▸ **Exercise objective**:
Text only, exactly as given: reproduce the entries below without their pictures.
===
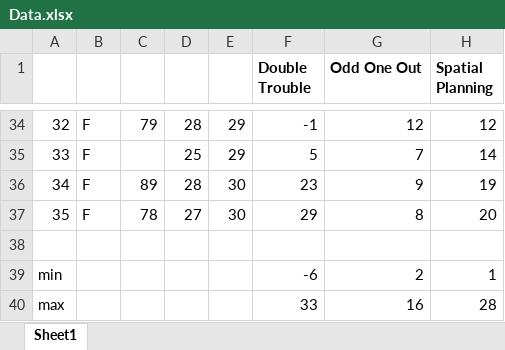
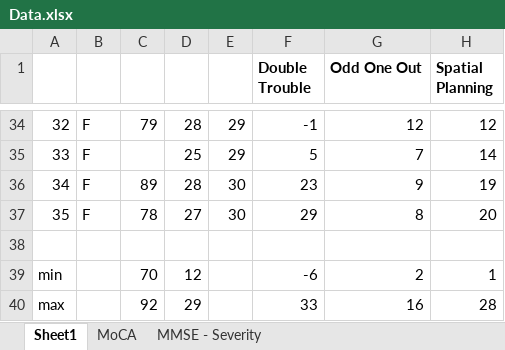
Before and after one commit to asternin/PhDProject, an Excel workbook: CBS/Data.xlsx, sheet Sheet1, drawn as a sheet; only a part is shown, gaps mark what is left out; values as stored, in another font and other column widths than the file's, no borders; the diff names each change by its address in the sheet, - before the commit and + after, or states it on an @@ line.

```diff
--- a/CBS/Data.xlsx (sheet Sheet1)
+++ b/CBS/Data.xlsx (sheet Sheet1)
+sheet tab: MoCA
+sheet tab: MMSE - Severity
-C39: (empty)
+C39: 70
-D39: (empty)
+D39: 12
-C40: (empty)
+C40: 92
-D40: (empty)
+D40: 29
```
===
▸ **Reply to the exercise**:
Before and after one commit to asternin/PhDProject, an Excel workbook: CBS/Data.xlsx, sheet Sheet1, drawn as a sheet; only a part is shown, gaps mark what is left out; values as stored, in another font and other column widths than the file's, no borders; the diff names each change by its address in the sheet, - before the commit and + after, or states it on an @@ line.

```diff
--- a/CBS/Data.xlsx (sheet Sheet1)
+++ b/CBS/Data.xlsx (sheet Sheet1)
+sheet tab: MoCA
+sheet tab: MMSE - Severity
-C39: (empty)
+C39: 70
-D39: (empty)
+D39: 12
-C40: (empty)
+C40: 92
-D40: (empty)
+D40: 29
```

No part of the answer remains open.